Understanding Vaccine Passports & HIPAA
The Health Insurance Portability and Accountability Act of 1996 (HIPAA) is a federal law that required the creation of national standards to protect sensitive patient health information from being disclosed without the patient’s consent or knowledge. The US Department of Health and Human Services (HHS) issued the HIPAA Privacy Rule to implement the requirements of HIPAA. The HIPAA Security Rule protects a subset of information covered by the Privacy Rule.
The Privacy Rule standards address the use and disclosure of patients health information (protected health information) by covered entities subject to the Privacy Rule. Furthermore, it also contains standards for patients rights to understand and control how their health information is used.
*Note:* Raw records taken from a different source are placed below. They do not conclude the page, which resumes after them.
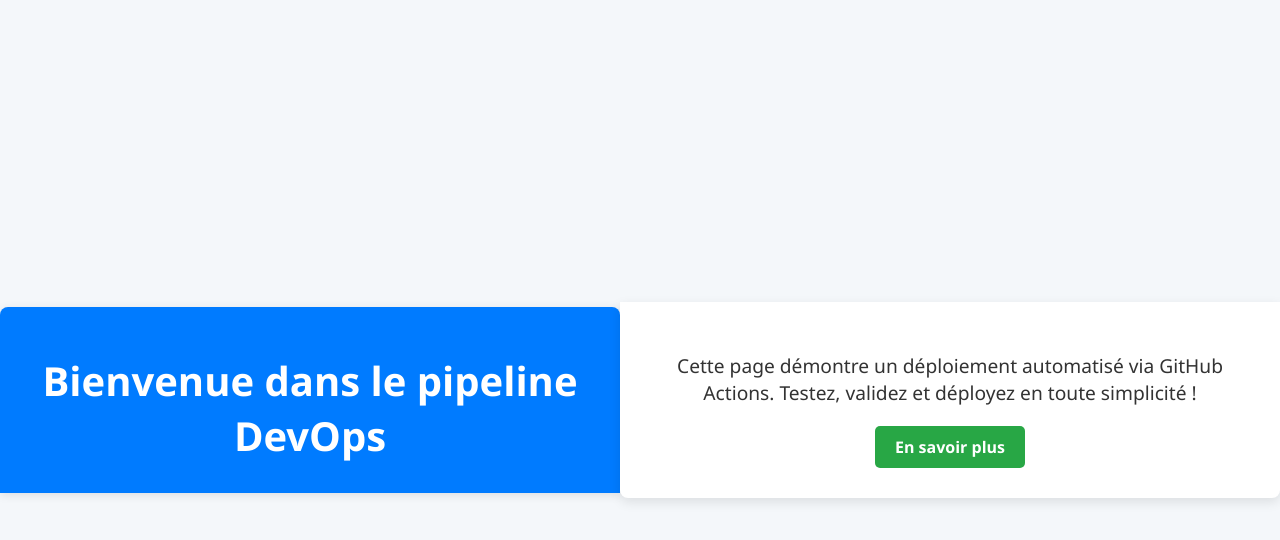
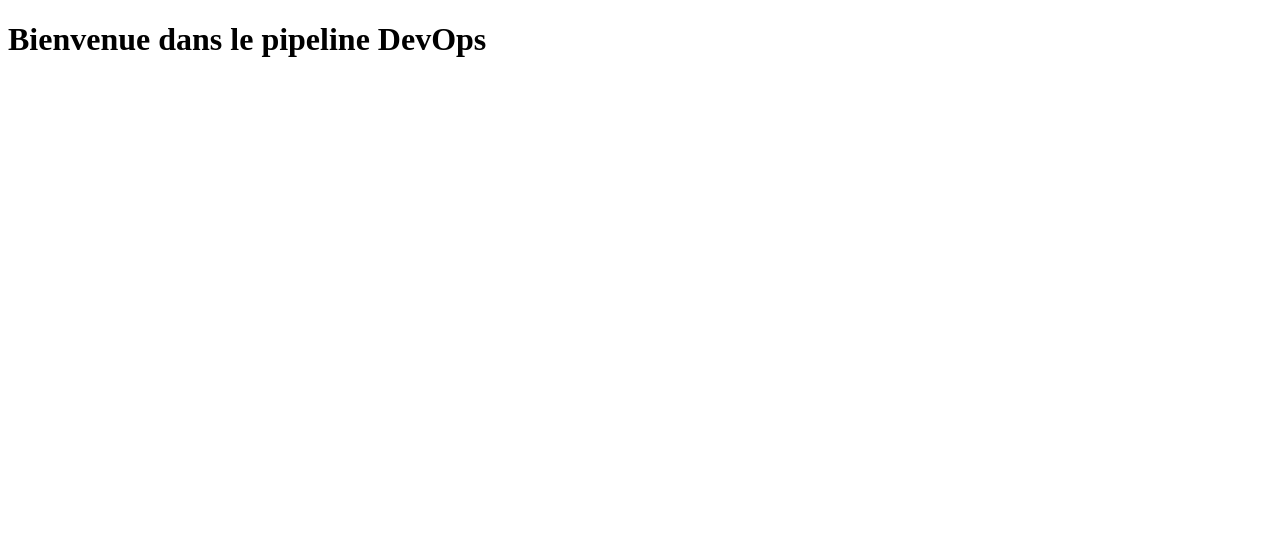
Before and after one commit to Goldenk237/demo-devops, a plain HTML site: page index.html in a window 1280 px wide. Drawn offline with Linux system fonts and the light colour scheme.

Commit message:
Update index.html

```diff
--- a/index.html
+++ b/index.html
@@ -1,67 +1,9 @@
 <!DOCTYPE html>
-<html lang="fr">
+<html>
 <head>
-    <meta charset="UTF-8">
-    <meta name="viewport" content="width=device-width, initial-scale=1.0">
-    <title>Test DevOps</title>
-    <style>
-        body {
-            font-family: 'Segoe UI', Tahoma, Geneva, Verdana, sans-serif;
-            background-color: #f4f7fa;
-            color: #333;
-            margin: 0;
-            padding: 0;
-            display: flex;
-            justify-content: center;
-            align-items: center;
-            height: 100vh;
-            text-align: center;
-        }
-        header {
-            background-color: #007bff;
-            color: white;
-            padding: 20px;
-            border-radius: 8px 8px 0 0;
-            box-shadow: 0 2px 10px rgba(0, 0, 0, 0.1);
-        }
-        main {
-            background-color: white;
-            padding: 30px;
-            border-radius: 0 0 8px 8px;
-            box-shadow: 0 4px 12px rgba(0, 0, 0, 0.1);
-            max-width: 600px;
-            width: 100%;
-        }
-        h1 {
-            font-size: 2.5em;
-            margin-bottom: 10px;
-        }
-        p {
-            font-size: 1.2em;
-            margin-bottom: 20px;
-        }
-        .btn {
-            display: inline-block;
-            background-color: #28a745;
-            color: white;
-            padding: 10px 20px;
-            text-decoration: none;
-            border-radius: 5px;
-            font-weight: bold;
-            transition: background-color 0.3s;
-        }
-        .btn:hover {
-            background-color: #218838;
-        }
-    </style>
+<title>Test DevOps</title>
 </head>
 <body>
-    <header>
-        <h1>Bienvenue dans le pipeline DevOps</h1>
-    </header>
-    <main>
-        <p>Cette page démontre un déploiement automatisé via GitHub Actions. Testez, validez et déployez en toute simplicité !</p>
-        <a href="#" class="btn">En savoir plus</a>
-    </main>
+<h1>Bienvenue dans le pipeline DevOps</h1>
 </body>
 </html>
```
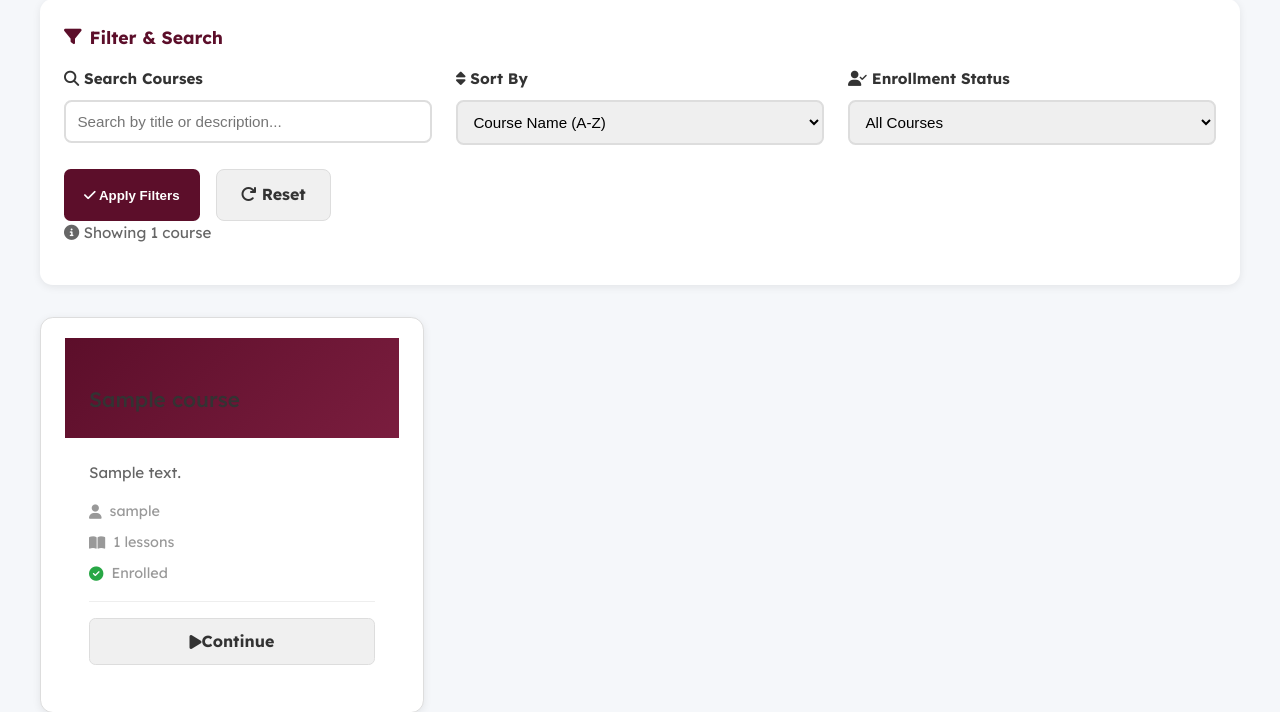
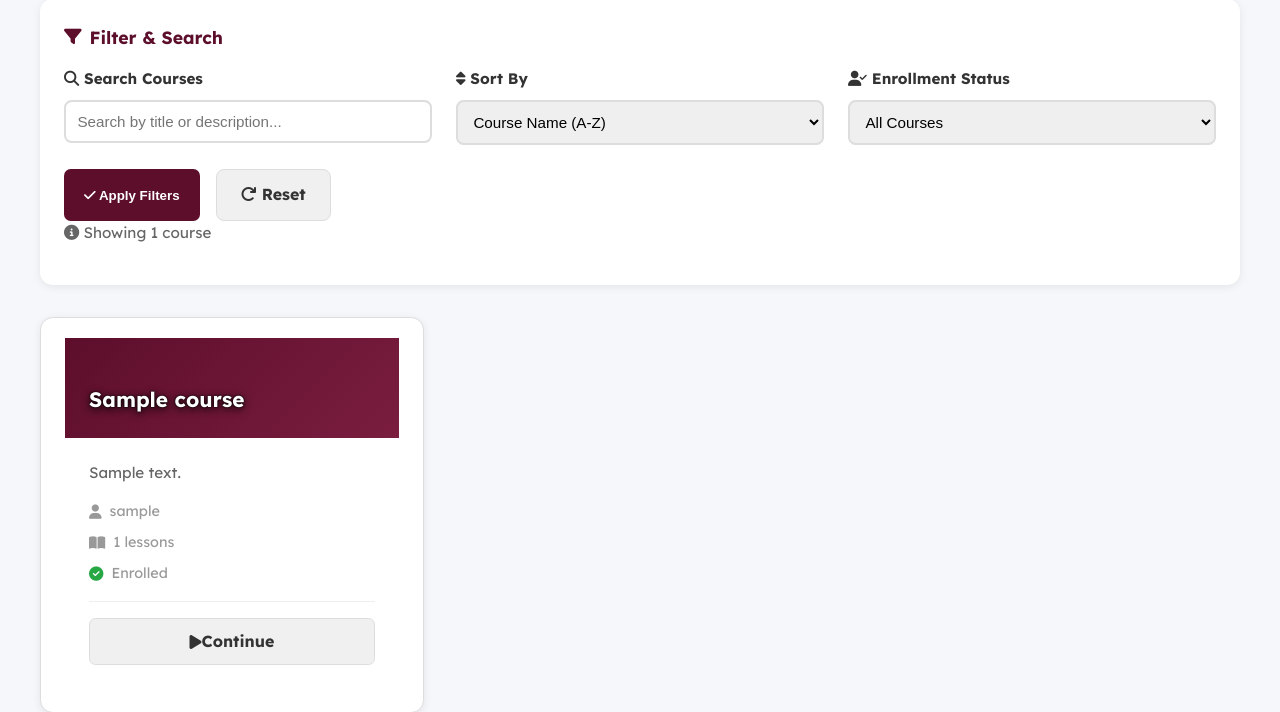
Before and after one commit to WHS-DTECH/ClassTrainingSys, a Flask app: page /courses/ in a window 1280 px wide. Shown: the part 243-955 px from the top of the page. Run offline with Flask 3, Linux system fonts and the light colour scheme; a user stored in the database is signed in; tables that the repository leaves empty hold one stand-in row (values such as "Sample post"); some libraries are stand-ins or nearby versions.

Commit message:
Fix the dashboard Title Box

```diff
--- a/app/templates/courses/list.html
+++ b/app/templates/courses/list.html
@@ -201,6 +201,9 @@
         margin: 0;
         font-size: 1.3em;
         line-height: 1.3;
+        color: #fff !important;
+        font-weight: bold;
+        text-shadow: 0 2px 8px #000, 0 0 2px #000, 0 0 1px #000;
     }
 
     .course-card h3 a {
```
There are four kinds of covered entities:
- Healthcare Providers
- Health Plans
- Health Clearinghouses
- Business Associates
Covered entities are allowed to use and disclose protected health information, without the patient's authorisation, exclusively for one of the following reasons:
- Disclosure to the individual.
- Treatment, payment, and healthcare operations.
- Opportunity to agree or object to the disclosure of PHI.
- Incident to an otherwise permitted use and disclosure.
- Public interest and benefit activities.
That being said, do vaccine passports violate HIPAA? Or do they not?
According to several reports recently published gathering expert opinions from sources dedicted to compliance within the healthcare sector, including one by The Washington Post, although HIPAA is used to protect sensitive medical information, it only applies to how physicians, hospitals and health insurers share a patient's information with third-party entities. Meaning, vaccine passports qualify as protected health information, but an airline, for example, is not a healthcare provider. Of course, an airline is obliged to follow state privacy and identity theft policies but it isn't affected by HIPAA. Therefore, it can be concluded that vaccine passports, although they can be considered as a violation of privacy, do not precisely violate HIPAA regulations.
A couple weeks ago, Anthony Fauci, MD, director of the National Institute of Allergy and Infectious Diseases, went on Politico's 'Dispatch' Podcast and said that the federal government will not mandate COVID-19 vaccine passports for businesses or events. Dr. Fauci said COVID-19 passports are being developed by private companies and businesses will decide whether they adopt them with little involvement from the federal government.
It is only logical that, just like public opinion, state policies are equally polarised. New York became the first state to launch a COVID-19 vaccine passport on March 26, and the state now uses IBM's passport for events and other large gatherings. A week later, on April 2, Florida Gov. Ron DeSantis signed an executive order prohibiting the use of COVID-19 vaccine passports in the state, banning any government entity from issuing vaccine passports and preventing businesses from requiring any such documentation of consumers.
Either in agreement or disagreement with this analysis, in favor or against the passports in question, it seems like they are here to stay, bringing with them positive aspects and raising valid concerns.
Some positive aspects of vaccine passports include:
- They allow holders to return to normality or at least a new normality.
- This return to normality, for those holding the passport in question, potentially encourages hesitant people to take the shot, increasing the number of inoculated people.
Some concerns regarding vaccine passports include:
- Privacy: Allowing businesses to access people’s healthcare information can be considered a violation of privacy.
- Fakes: Many counterfeit COVID-19 passports are being sold online by anonymous traders.
- Discrimination: Communities or individuals who haven’t had the chance to get a shot, or are simply more skeptical about taking the vaccine at all, would be treated unequally.
- False Safety: It can create a false sense of safety as the number of mutations rapidly increases and it is unclear if all vaccines will be effective against all future mutations of the virus. Furthermore, research still needs to be made as it is unknown whether vaccinated people can contract an asymptomatic case of COVID-19.
Learn more about Alyne's Content Library and the comprehensive mapping of The Health Insurance and Accountability Management Act (HIPAA), covering not only section 164.3xx (Security Standards), but also the rules outlined in section 164.4xx (Breach Notification) and section 164.5xx (Privacy Aspects).